Entries shown Start Marker

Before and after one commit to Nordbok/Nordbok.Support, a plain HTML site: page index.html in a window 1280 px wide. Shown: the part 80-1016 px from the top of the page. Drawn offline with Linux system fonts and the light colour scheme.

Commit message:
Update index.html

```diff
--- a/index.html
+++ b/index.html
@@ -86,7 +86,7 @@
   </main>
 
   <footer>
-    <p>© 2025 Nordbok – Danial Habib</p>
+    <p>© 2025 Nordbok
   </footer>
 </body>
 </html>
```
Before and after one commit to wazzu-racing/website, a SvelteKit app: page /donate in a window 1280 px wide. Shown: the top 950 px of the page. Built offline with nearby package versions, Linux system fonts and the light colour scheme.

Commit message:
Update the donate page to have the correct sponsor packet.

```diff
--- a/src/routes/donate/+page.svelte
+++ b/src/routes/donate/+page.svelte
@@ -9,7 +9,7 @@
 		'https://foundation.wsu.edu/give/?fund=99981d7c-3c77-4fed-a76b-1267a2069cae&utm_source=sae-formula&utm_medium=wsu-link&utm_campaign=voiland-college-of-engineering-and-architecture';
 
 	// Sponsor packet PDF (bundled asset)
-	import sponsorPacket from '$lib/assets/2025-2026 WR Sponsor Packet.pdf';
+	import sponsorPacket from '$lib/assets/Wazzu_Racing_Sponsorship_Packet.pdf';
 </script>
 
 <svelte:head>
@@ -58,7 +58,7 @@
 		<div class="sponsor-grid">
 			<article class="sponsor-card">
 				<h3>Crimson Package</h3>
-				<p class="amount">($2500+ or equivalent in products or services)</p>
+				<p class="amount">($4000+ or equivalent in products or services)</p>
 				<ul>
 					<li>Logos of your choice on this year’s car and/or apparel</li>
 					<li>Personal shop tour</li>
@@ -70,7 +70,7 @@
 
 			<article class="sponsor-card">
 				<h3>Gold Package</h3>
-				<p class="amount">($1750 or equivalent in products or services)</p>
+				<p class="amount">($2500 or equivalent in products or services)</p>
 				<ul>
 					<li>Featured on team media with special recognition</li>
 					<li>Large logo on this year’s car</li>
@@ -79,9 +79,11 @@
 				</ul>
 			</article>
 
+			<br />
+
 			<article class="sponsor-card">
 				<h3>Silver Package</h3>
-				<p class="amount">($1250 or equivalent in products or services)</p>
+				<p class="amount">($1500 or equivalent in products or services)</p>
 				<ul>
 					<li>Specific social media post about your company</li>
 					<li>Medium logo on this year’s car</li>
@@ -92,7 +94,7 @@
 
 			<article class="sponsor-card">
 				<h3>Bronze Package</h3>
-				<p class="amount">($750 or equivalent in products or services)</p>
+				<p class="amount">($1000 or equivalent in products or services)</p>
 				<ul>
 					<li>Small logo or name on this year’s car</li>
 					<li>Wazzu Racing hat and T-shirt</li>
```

Entries shown End Marker

What lines in the material above hold the string "routes"? List them.

Task result:
--- a/src/routes/donate/+page.svelte
+++ b/src/routes/donate/+page.svelte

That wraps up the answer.